> **Work required**: In the records below, count the lines that have "justify" and answer with the number alone.

Dataset excerpts
□ □ □ □ □ □ □

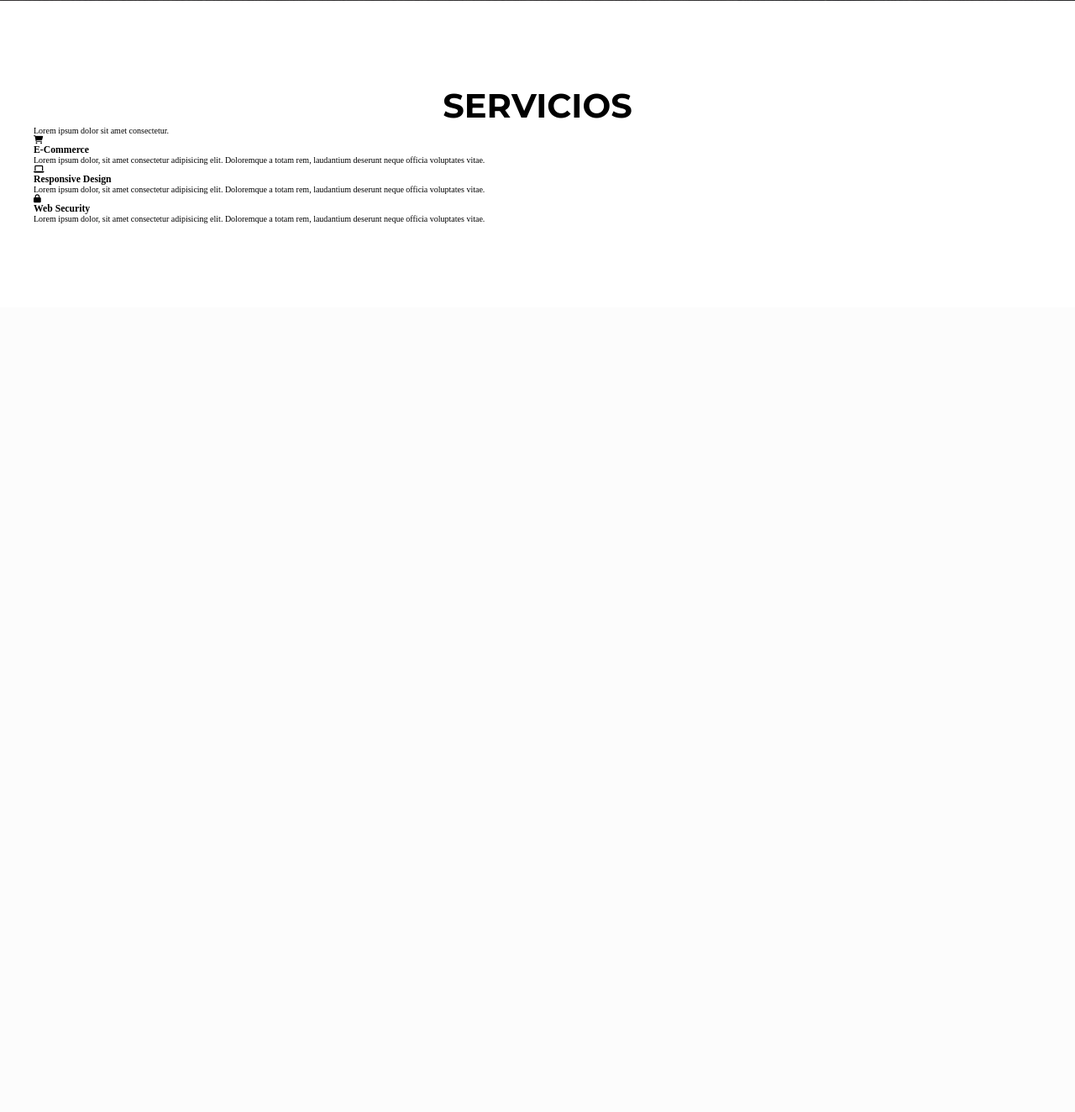
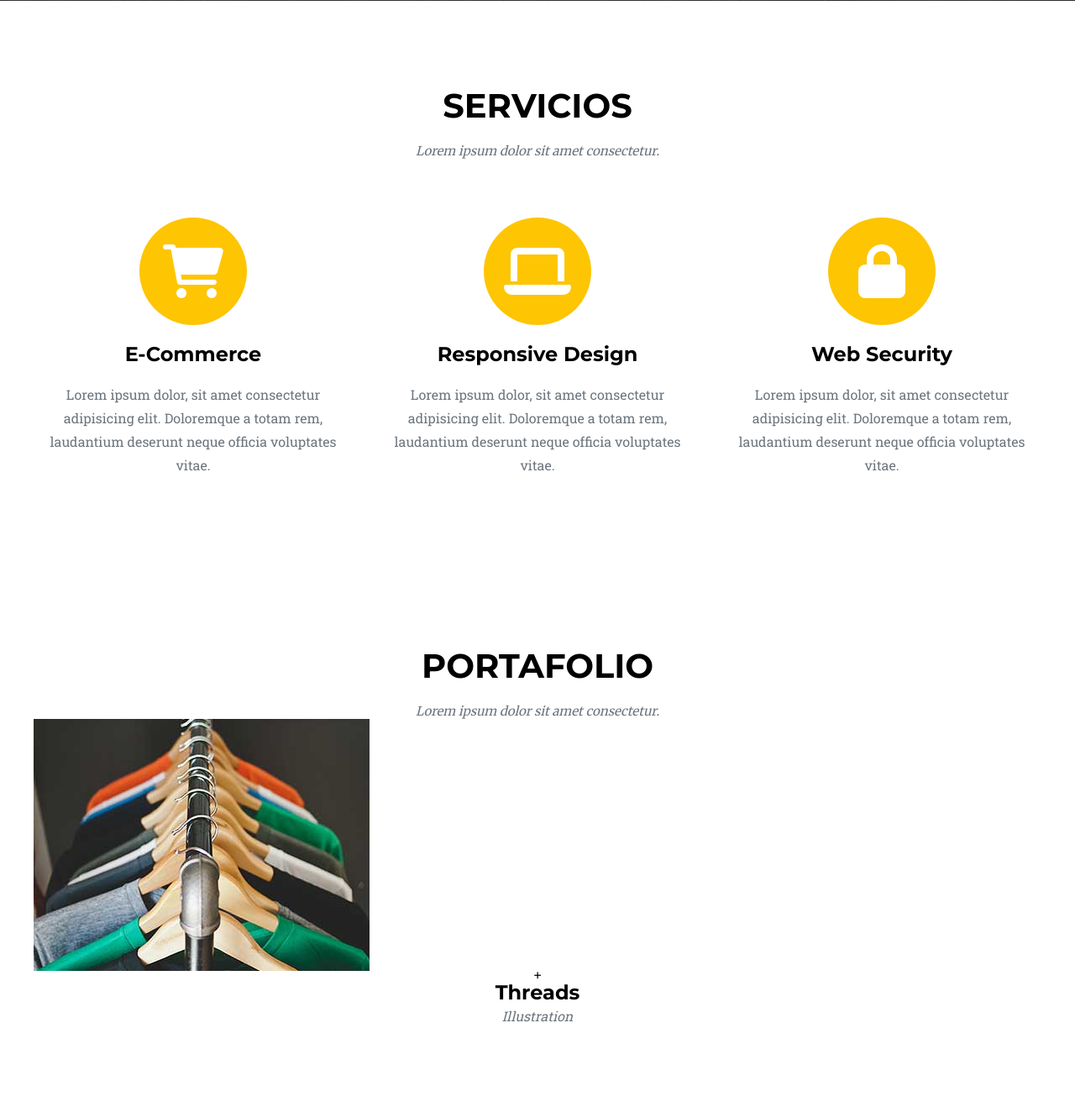
Before and after one commit to Eduarrb/dw2022-2, a PHP site: page / in a window 1280 px wide. Shown: the part 799-2123 px from the top of the page at 84% size. Before the commit the page ends 1065 px from the top, so only its background shows below. Run offline with PHP 8.4, Linux system fonts and the light colour scheme; some libraries are stand-ins or nearby versions.

Commit message:
portafolio base

```diff
--- a/01 HMTL Y CSS/04 AGENCIA/css/estilos.css
+++ b/01 HMTL Y CSS/04 AGENCIA/css/estilos.css
@@ -70,7 +70,33 @@ font-family: 'Roboto Slab', serif;
   font-family: "Montserrat", sans-serif;
   font-size: 4rem;
   text-transform: uppercase;
+}
+
+.descri-n2 {
+  font-family: "Merriweather", serif;
+  font-style: italic;
+  font-size: 1.5rem;
+  color: #6c757d;
+}
+
+.titulo-n3 {
+  font-family: "Montserrat", sans-serif;
+  font-size: 2.4rem;
+}
+
+.descri-n3 {
+  font-family: "Roboto Slab", serif;
+  font-size: 1.6rem;
+  color: #6c757d;
+  line-height: 2.8rem;
+}
+
+.text-center {
   text-align: center;
+}
+
+.cursiva {
+  font-style: italic;
 }
 
 .mt-1 {
@@ -291,4 +317,25 @@ font-family: 'Roboto Slab', serif;
   text-transform: uppercase;
 }
 
+.servicios__contenedor__box {
+  display: flex;
+  justify-content: space-between;
+}
+.servicios__contenedor__box__item {
+  width: calc(33.3333333333% - 2rem);
+}
+.servicios__contenedor__box__item--logo {
+  width: 12.8rem;
+  height: 12.8rem;
+  background-color: #fec503;
+  border-radius: 50%;
+  display: flex;
+  justify-content: center;
+  align-items: center;
+  color: white;
+  font-size: 6.4rem;
+  margin-left: auto;
+  margin-right: auto;
+}
+
 /*# sourceMappingURL=estilos.css.map */
--- a/01 HMTL Y CSS/04 AGENCIA/index.html
+++ b/01 HMTL Y CSS/04 AGENCIA/index.html
@@ -49,30 +49,50 @@
         </div>
     </header>
     <section class="servicios pt-10 pb-10">
-        <div class="servicios__contenedor contenedor">
+        <div class="servicios__contenedor contenedor text-center">
             <h2 class="servicios__contenedor--titulo titulo-n2">servicios</h2>
-            <p class="servicios__contenedor--descri">Lorem ipsum dolor sit amet consectetur.</p>
-            <div class="servicios__contenedor__box">
+            <p class="servicios__contenedor--descri descri-n2 mt-2">Lorem ipsum dolor sit amet consectetur.</p>
+            <div class="servicios__contenedor__box mt-7">
                 <article class="servicios__contenedor__box__item">
                     <div class="servicios__contenedor__box__item--logo">
                         <i class="fa-solid fa-cart-shopping"></i>
                     </div>
-                    <h3 class="servicios__contenedor__box__item--titulo">E-Commerce</h3>
-                    <p class="servicios__contenedor__box__item--descri">Lorem ipsum dolor, sit amet consectetur adipisicing elit. Doloremque a totam rem, laudantium deserunt neque officia voluptates vitae.</p>
+                    <h3 class="servicios__contenedor__box__item--titulo titulo-n3 mt-2 mb-2">E-Commerce</h3>
+                    <p class="servicios__contenedor__box__item--descri descri-n3">Lorem ipsum dolor, sit amet consectetur adipisicing elit. Doloremque a totam rem, laudantium deserunt neque officia voluptates vitae.</p>
                 </article>
                 <article class="servicios__contenedor__box__item">
                     <div class="servicios__contenedor__box__item--logo">
                         <i class="fa-solid fa-laptop"></i>
                     </div>
-                    <h3 class="servicios__contenedor__box__item--titulo">Responsive Design</h3>
-                    <p class="servicios__contenedor__box__item--descri">Lorem ipsum dolor, sit amet consectetur adipisicing elit. Doloremque a totam rem, laudantium deserunt neque officia voluptates vitae.</p>
+                    <h3 class="servicios__contenedor__box__item--titulo titulo-n3 mt-2 mb-2">Responsive Design</h3>
+                    <p class="servicios__contenedor__box__item--descri descri-n3">Lorem ipsum dolor, sit amet consectetur adipisicing elit. Doloremque a totam rem, laudantium deserunt neque officia voluptates vitae.</p>
                 </article>
                 <article class="servicios__contenedor__box__item">
                     <div class="servicios__contenedor__box__item--logo">
                         <i class="fa-solid fa-lock"></i>
                     </div>
-                    <h3 class="servicios__contenedor__box__item--titulo">Web Security</h3>
-                    <p class="servicios__contenedor__box__item--descri">Lorem ipsum dolor, sit amet consectetur adipisicing elit. Doloremque a totam rem, laudantium deserunt neque officia voluptates vitae.</p>
+                    <h3 class="servicios__contenedor__box__item--titulo titulo-n3 mt-2 mb-2">Web Security</h3>
+                    <p class="servicios__contenedor__box__item--descri descri-n3">Lorem ipsum dolor, sit amet consectetur adipisicing elit. Doloremque a totam rem, laudantium deserunt neque officia voluptates vitae.</p>
+                </article>
+            </div>
+        </div>
+    </section>
+    <section class="portafolio pt-10 pb-10">
+        <div class="portafolio__contenedor contenedor text-center">
+            <h2 class="titulo-n2 mb-2">portafolio</h2>
+            <p class="descri-n2">Lorem ipsum dolor sit amet consectetur.</p>
+            <div class="portafolio__contenedor__box">
+                <article class="portafolio__contenedor__box__item">
+                    <div class="portafolio__contenedor__box__item__imgBox">
+                        <img src="img/portafolio/01-thumbnail.jpg" alt="01-thumbnail">
+                        <div>
+                            <i class="fa-solid fa-plus"></i>
+                        </div>
+                    </div>
+                    <div class="portafolio__contenedor__box__item__data">
+                        <h3 class="titulo-n3">Threads</h3>
+                        <p class="descri-n3 cursiva">Illustration</p>
+                    </div>
                 </article>
             </div>
         </div>
--- a/01 HMTL Y CSS/04 AGENCIA/sass/main.scss
+++ b/01 HMTL Y CSS/04 AGENCIA/sass/main.scss
@@ -2,3 +2,4 @@
 @import "base/constantes";
 
 @import "modules/header";
+@import "modules/servicios";
```
Also changed, not shown: 01 HMTL Y CSS/04 AGENCIA/sass/base/_constantes.scss (+25 -2 lines), 01 HMTL Y CSS/04 AGENCIA/sass/modules/_servicios.scss (added, +24 -0 lines), 1 other file.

□ □ □ □ □ □ □

> **Task answer**: 2